▶ [PROBLEM TO WORK ON]:
Could you repeat the whole listing below exactly, omitting any picture it holds?
RAW DATA: Begin
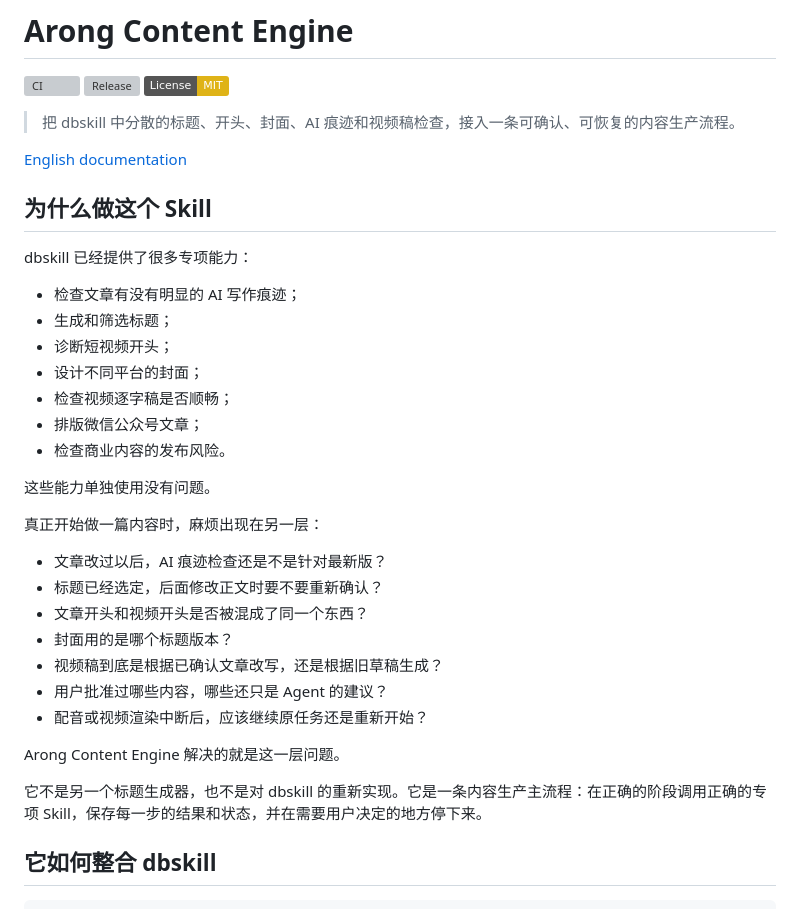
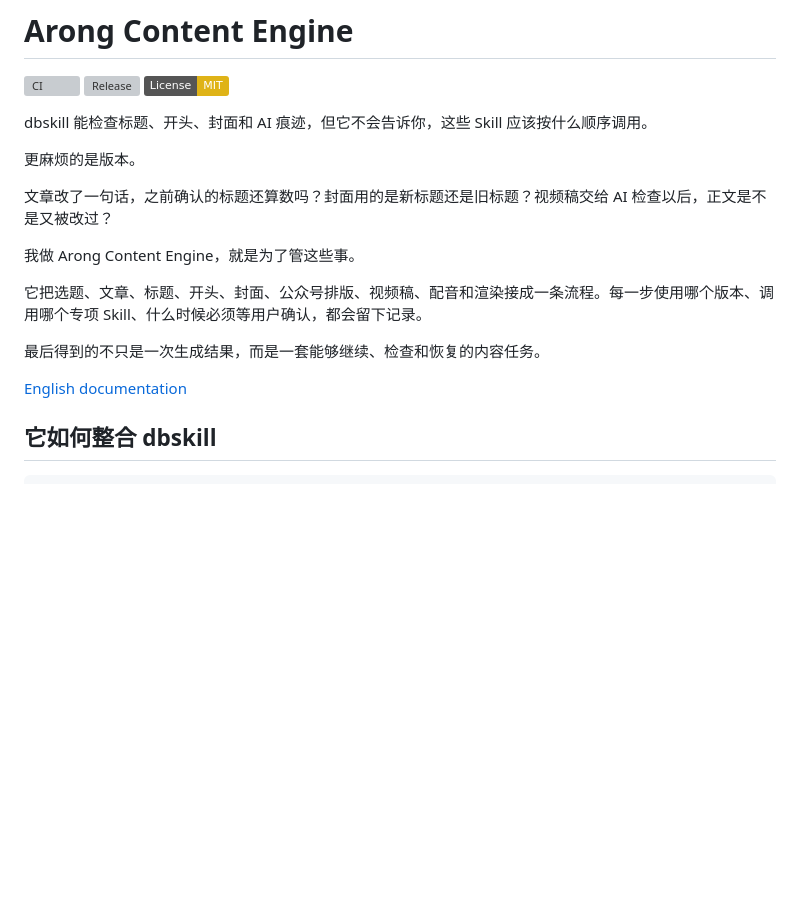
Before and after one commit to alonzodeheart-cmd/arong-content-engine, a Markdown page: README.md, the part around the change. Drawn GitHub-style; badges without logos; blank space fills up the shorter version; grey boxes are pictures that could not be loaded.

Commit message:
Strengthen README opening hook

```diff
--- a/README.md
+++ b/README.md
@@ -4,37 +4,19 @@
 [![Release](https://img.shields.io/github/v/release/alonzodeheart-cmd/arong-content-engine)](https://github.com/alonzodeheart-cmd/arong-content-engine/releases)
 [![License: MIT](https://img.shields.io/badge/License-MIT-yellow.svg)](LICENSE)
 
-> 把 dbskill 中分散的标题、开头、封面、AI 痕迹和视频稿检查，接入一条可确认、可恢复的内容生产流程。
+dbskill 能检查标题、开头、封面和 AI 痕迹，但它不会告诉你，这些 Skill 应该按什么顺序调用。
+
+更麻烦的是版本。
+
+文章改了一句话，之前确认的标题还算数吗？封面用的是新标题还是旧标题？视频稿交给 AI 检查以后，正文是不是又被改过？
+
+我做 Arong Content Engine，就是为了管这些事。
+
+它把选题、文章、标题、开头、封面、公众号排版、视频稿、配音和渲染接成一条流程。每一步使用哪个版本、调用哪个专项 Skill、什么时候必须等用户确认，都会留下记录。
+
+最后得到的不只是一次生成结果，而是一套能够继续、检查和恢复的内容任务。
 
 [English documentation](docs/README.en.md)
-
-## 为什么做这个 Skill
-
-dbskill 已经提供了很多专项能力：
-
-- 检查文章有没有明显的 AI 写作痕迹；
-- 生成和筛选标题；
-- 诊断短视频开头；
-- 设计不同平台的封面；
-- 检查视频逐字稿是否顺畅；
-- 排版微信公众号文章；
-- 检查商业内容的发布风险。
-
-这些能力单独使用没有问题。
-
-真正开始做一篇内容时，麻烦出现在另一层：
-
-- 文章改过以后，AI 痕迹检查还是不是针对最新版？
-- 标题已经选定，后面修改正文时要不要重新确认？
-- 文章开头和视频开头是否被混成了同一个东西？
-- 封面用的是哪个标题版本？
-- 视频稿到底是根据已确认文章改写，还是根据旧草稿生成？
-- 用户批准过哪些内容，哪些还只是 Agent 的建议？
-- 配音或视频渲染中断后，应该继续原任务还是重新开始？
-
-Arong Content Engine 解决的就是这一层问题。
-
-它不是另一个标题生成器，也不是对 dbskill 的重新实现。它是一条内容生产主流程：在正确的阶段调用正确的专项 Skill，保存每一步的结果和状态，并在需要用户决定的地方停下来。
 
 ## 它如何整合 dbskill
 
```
RAW DATA: End
▶ [RESPONSE BOX]:
Before and after one commit to alonzodeheart-cmd/arong-content-engine, a Markdown page: README.md, the part around the change. Drawn GitHub-style; badges without logos; blank space fills up the shorter version; grey boxes are pictures that could not be loaded.

Commit message:
Strengthen README opening hook

```diff
--- a/README.md
+++ b/README.md
@@ -4,37 +4,19 @@
 [![Release](https://img.shields.io/github/v/release/alonzodeheart-cmd/arong-content-engine)](https://github.com/alonzodeheart-cmd/arong-content-engine/releases)
 [![License: MIT](https://img.shields.io/badge/License-MIT-yellow.svg)](LICENSE)
 
-> 把 dbskill 中分散的标题、开头、封面、AI 痕迹和视频稿检查，接入一条可确认、可恢复的内容生产流程。
+dbskill 能检查标题、开头、封面和 AI 痕迹，但它不会告诉你，这些 Skill 应该按什么顺序调用。
+
+更麻烦的是版本。
+
+文章改了一句话，之前确认的标题还算数吗？封面用的是新标题还是旧标题？视频稿交给 AI 检查以后，正文是不是又被改过？
+
+我做 Arong Content Engine，就是为了管这些事。
+
+它把选题、文章、标题、开头、封面、公众号排版、视频稿、配音和渲染接成一条流程。每一步使用哪个版本、调用哪个专项 Skill、什么时候必须等用户确认，都会留下记录。
+
+最后得到的不只是一次生成结果，而是一套能够继续、检查和恢复的内容任务。
 
 [English documentation](docs/README.en.md)
-
-## 为什么做这个 Skill
-
-dbskill 已经提供了很多专项能力：
-
-- 检查文章有没有明显的 AI 写作痕迹；
-- 生成和筛选标题；
-- 诊断短视频开头；
-- 设计不同平台的封面；
-- 检查视频逐字稿是否顺畅；
-- 排版微信公众号文章；
-- 检查商业内容的发布风险。
-
-这些能力单独使用没有问题。
-
-真正开始做一篇内容时，麻烦出现在另一层：
-
-- 文章改过以后，AI 痕迹检查还是不是针对最新版？
-- 标题已经选定，后面修改正文时要不要重新确认？
-- 文章开头和视频开头是否被混成了同一个东西？
-- 封面用的是哪个标题版本？
-- 视频稿到底是根据已确认文章改写，还是根据旧草稿生成？
-- 用户批准过哪些内容，哪些还只是 Agent 的建议？
-- 配音或视频渲染中断后，应该继续原任务还是重新开始？
-
-Arong Content Engine 解决的就是这一层问题。
-
-它不是另一个标题生成器，也不是对 dbskill 的重新实现。它是一条内容生产主流程：在正确的阶段调用正确的专项 Skill，保存每一步的结果和状态，并在需要用户决定的地方停下来。
 
 ## 它如何整合 dbskill
 
```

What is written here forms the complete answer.